When you repeat the entries below, please keep them exact and leave out the pictures.

Stored items from a collection:
========================

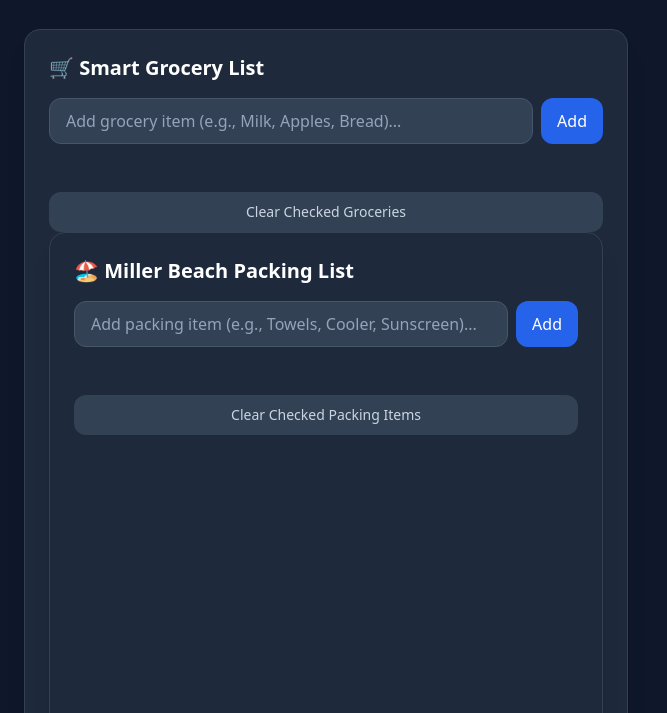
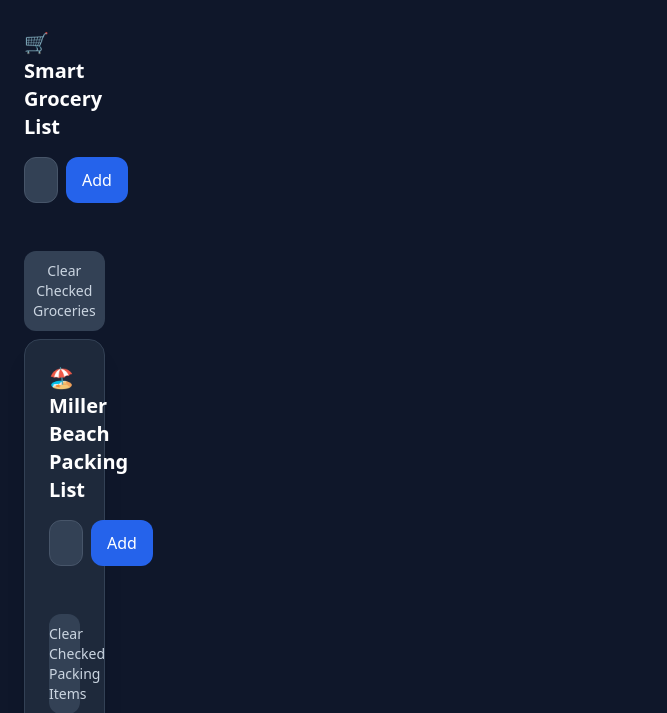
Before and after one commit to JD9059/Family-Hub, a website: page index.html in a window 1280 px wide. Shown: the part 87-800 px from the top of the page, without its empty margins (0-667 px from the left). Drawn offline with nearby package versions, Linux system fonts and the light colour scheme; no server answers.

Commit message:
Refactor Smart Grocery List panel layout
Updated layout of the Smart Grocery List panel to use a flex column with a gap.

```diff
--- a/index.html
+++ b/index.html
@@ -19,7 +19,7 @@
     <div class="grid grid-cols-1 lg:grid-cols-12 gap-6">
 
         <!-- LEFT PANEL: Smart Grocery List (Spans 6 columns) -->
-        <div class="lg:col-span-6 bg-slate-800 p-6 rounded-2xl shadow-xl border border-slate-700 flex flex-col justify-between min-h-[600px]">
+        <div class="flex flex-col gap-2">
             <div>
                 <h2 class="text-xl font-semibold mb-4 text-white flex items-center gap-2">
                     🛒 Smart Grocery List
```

========================

Response to the exercise:
Before and after one commit to JD9059/Family-Hub, a website: page index.html in a window 1280 px wide. Shown: the part 87-800 px from the top of the page, without its empty margins (0-667 px from the left). Drawn offline with nearby package versions, Linux system fonts and the light colour scheme; no server answers.

Commit message:
Refactor Smart Grocery List panel layout
Updated layout of the Smart Grocery List panel to use a flex column with a gap.

```diff
--- a/index.html
+++ b/index.html
@@ -19,7 +19,7 @@
     <div class="grid grid-cols-1 lg:grid-cols-12 gap-6">
 
         <!-- LEFT PANEL: Smart Grocery List (Spans 6 columns) -->
-        <div class="lg:col-span-6 bg-slate-800 p-6 rounded-2xl shadow-xl border border-slate-700 flex flex-col justify-between min-h-[600px]">
+        <div class="flex flex-col gap-2">
             <div>
                 <h2 class="text-xl font-semibold mb-4 text-white flex items-center gap-2">
                     🛒 Smart Grocery List
```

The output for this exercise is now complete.